Note: The content of this post is from answers to questions posed on Quora, written by Dylan Duverge. For the originally published content, Click Here.
The short answer is no.
Probably the best resource to understand California’s water issues at a statewide scale is the California Water Plan. This resource summarizes the water demand and supply situation in California under various historical and probable future climate scenarios. To put this question in context, groundwater extraction comprised between 13% and 38% of California’s total yearly water supplies between 2011 and 2015with the low end occurring in wet years (e.g., 2011) and the high end occurring after multiple critically dry years (e.g., 2014 and 2015). There are also marked differences among various regions with regard to how much they rely on groundwater. The image below , while a bit outdated, shows the percentage of water demands met by groundwater for each region in California.

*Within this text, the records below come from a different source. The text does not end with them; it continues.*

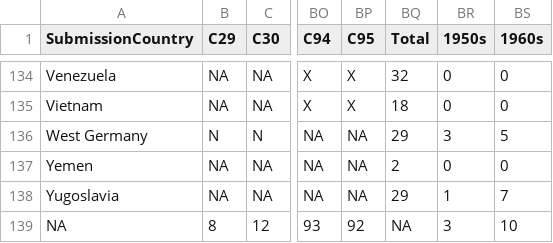
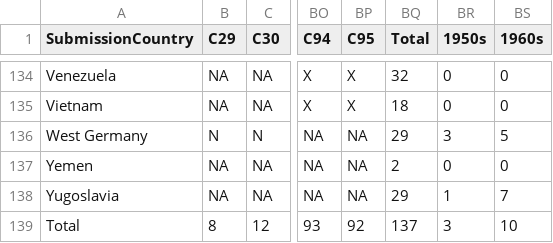
Before and after one commit to jacobmgreer/NickelodeonAndDimed, a CSV file: OscarsPlanet/Country-Submissions-by-Year.csv, drawn as a sheet; only a part is shown, gaps mark what is left out; the diff names each change by its address in the sheet, - before the commit and + after, or states it on an @@ line.

Commit message:
Update Country-Submissions-by-Year.csv

```diff
--- a/OscarsPlanet/Country-Submissions-by-Year.csv
+++ b/OscarsPlanet/Country-Submissions-by-Year.csv
-A139 (SubmissionCountry): NA
+A139 (SubmissionCountry): Total
-BQ139 (Total): NA
+BQ139 (Total): 137
```
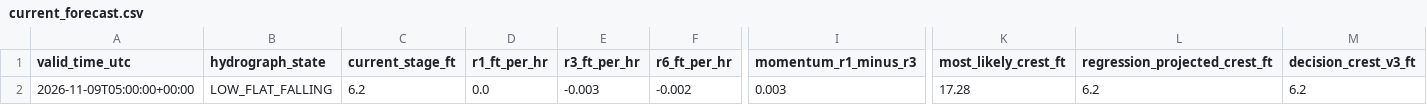
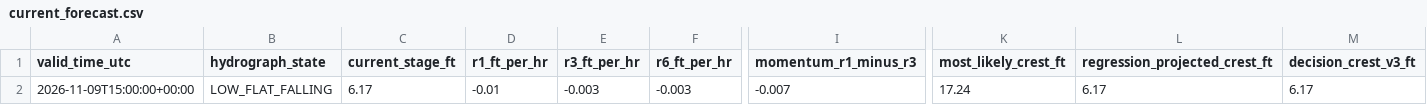
Before and after one commit to mefferso/hobo-mcneil-analog-live-v3, a CSV file: docs/output/current_forecast.csv, drawn as a sheet; only a part is shown, gaps mark what is left out; the diff names each change by its address in the sheet, - before the commit and + after, or states it on an @@ line.

```diff
--- a/docs/output/current_forecast.csv
+++ b/docs/output/current_forecast.csv
-A2 (valid_time_utc): 2026-11-09T05:00:00+00:00
+A2 (valid_time_utc): 2026-11-09T15:00:00+00:00
-C2 (current_stage_ft): 6.2
+C2 (current_stage_ft): 6.17
-D2 (r1_ft_per_hr): 0.0
+D2 (r1_ft_per_hr): -0.01
-F2 (r6_ft_per_hr): -0.002
+F2 (r6_ft_per_hr): -0.003
-I2 (momentum_r1_minus_r3): 0.003
+I2 (momentum_r1_minus_r3): -0.007
-K2 (most_likely_crest_ft): 17.28
+K2 (most_likely_crest_ft): 17.24
-L2 (regression_projected_crest_ft): 6.2
+L2 (regression_projected_crest_ft): 6.17
-M2 (decision_crest_v3_ft): 6.2
+M2 (decision_crest_v3_ft): 6.17
```
Also changed, not shown: docs/output/current_analogs.csv, 1 other file.
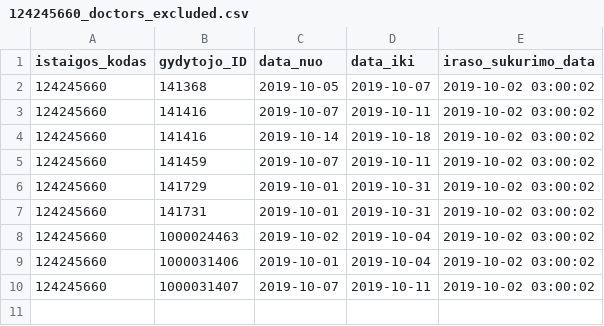
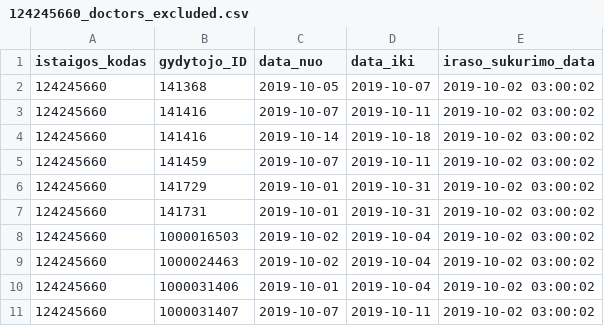
Before and after one commit to vilnius/seskines-poliklinika, a CSV file: 124245660_doctors_excluded.csv, drawn as a sheet; the diff names each change by its address in the sheet, - before the commit and + after, or states it on an @@ line.

```diff
--- a/124245660_doctors_excluded.csv
+++ b/124245660_doctors_excluded.csv
+row 8: 124245660 | 1000016503 | 2019-10-02 | 2019-10-04 | 2019-10-02 03:00:02
```
Also changed, not shown: 124245660_family_doctors_list.csv, 1 other file.
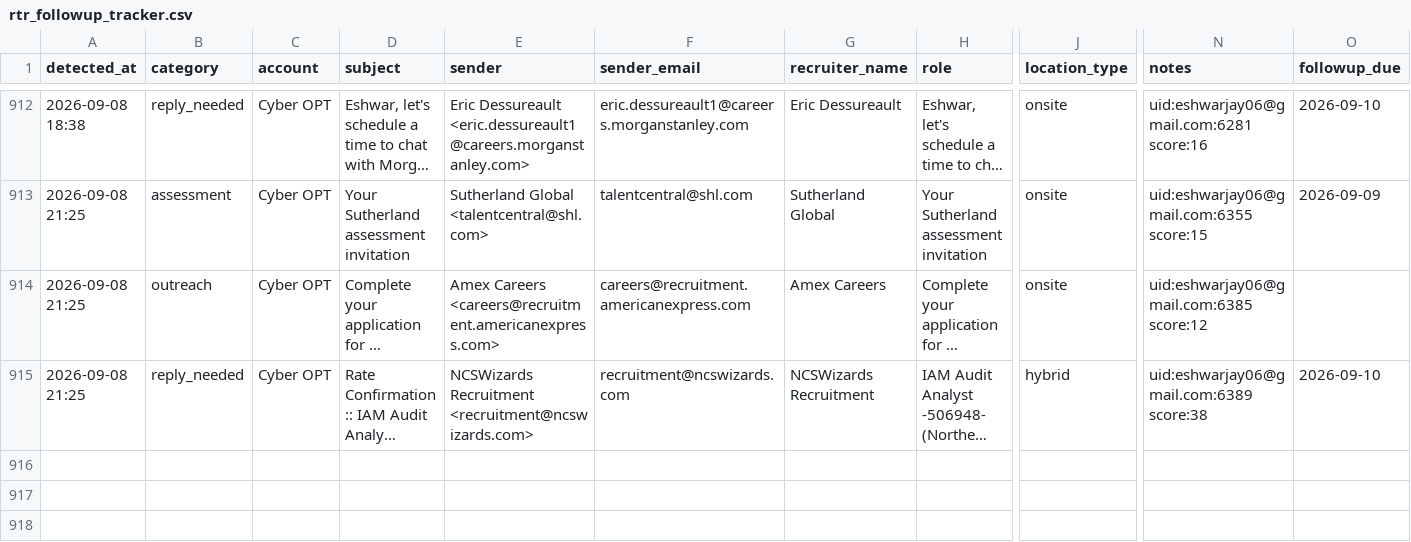
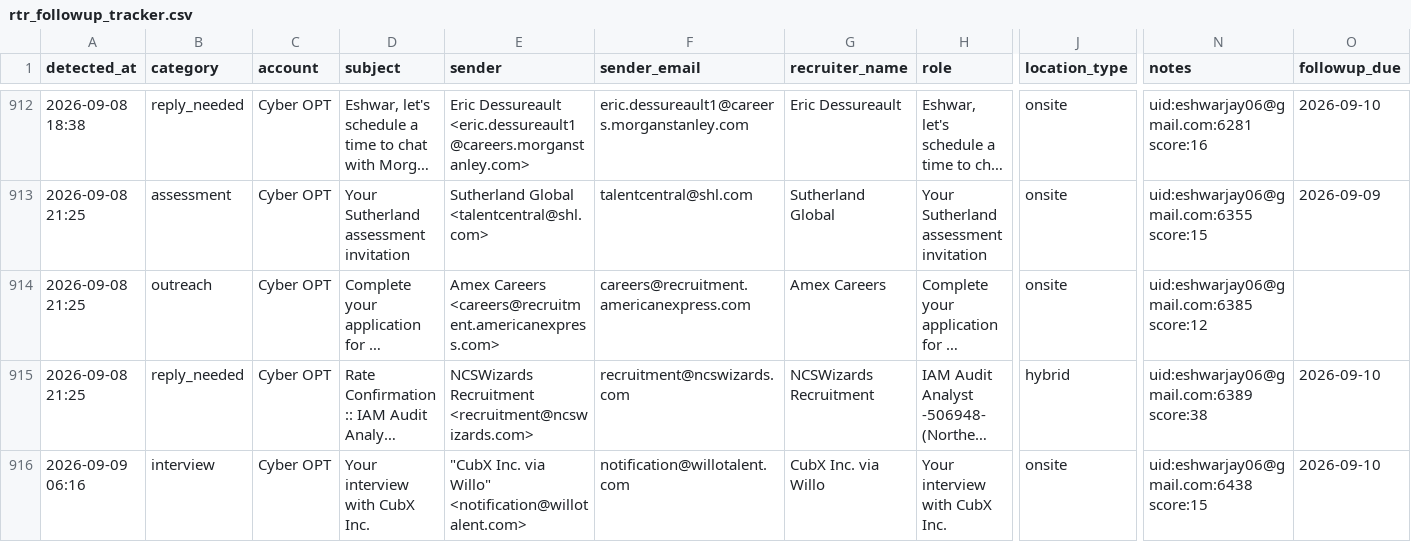
Before and after one commit to eshwarjay0-delS/gmail-watcher, a CSV file: data/rtr_followup_tracker.csv, drawn as a sheet; only a part is shown, gaps mark what is left out; long unchanged cells end in …; rows hold the shown columns only; the diff names each change by its address in the sheet, - before the commit and + after, or states it on an @@ line.

```diff
--- a/data/rtr_followup_tracker.csv
+++ b/data/rtr_followup_tracker.csv
+row 916: 2026-09-09 06:16 | interview | Cyber OPT | Your interview with CubX Inc. | "CubX Inc. via Willo" <notification@willotalent.com> | notification@willotalent.com | CubX Inc. via Willo | Your interview with CubX Inc. | onsite | uid:eshwarjay06@gmail.com:6438 score:15 | 2026-09-10
```
Also changed, not shown: 3 other files.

Certain communities in California, particularly those in arid locales (like the southern San Joaquin Valley and the Colorado/Mojave/Sonoran Deserts) do not have access to surface water (either local or via imported via pipeline), and will likely continue to be 100% dependent on groundwater for the foreseeable future. Furthermore, under extreme drought situations, some larger communities that normally have access to surface water may lose that access, and need to rely almost exclusively on groundwater for as long as a severe drought persists. Some of the larger, well funded and forward thinking municipalities have started to invest in local, drought proof supplies like recycled water, desalination, and managed groundwater recharge (or “groundwater banking”) that would lessen the severity of drought impacts.
That said, the State as a whole could not continue to exist in its current state if it had to rely 100% on groundwater all of the time. Precipitation, specifically snowpack and snowmelt from the Sierra Nevada, is the primary source of water supply and natural groundwater recharge in California — though it varies from place to place, season to season, year to year. Sierra snowpack and major rivers and streams are too important a source of water for irrigation, municipal supplies, rural supplies, and industrial uses, and could not be totally replaced by groundwater extraction.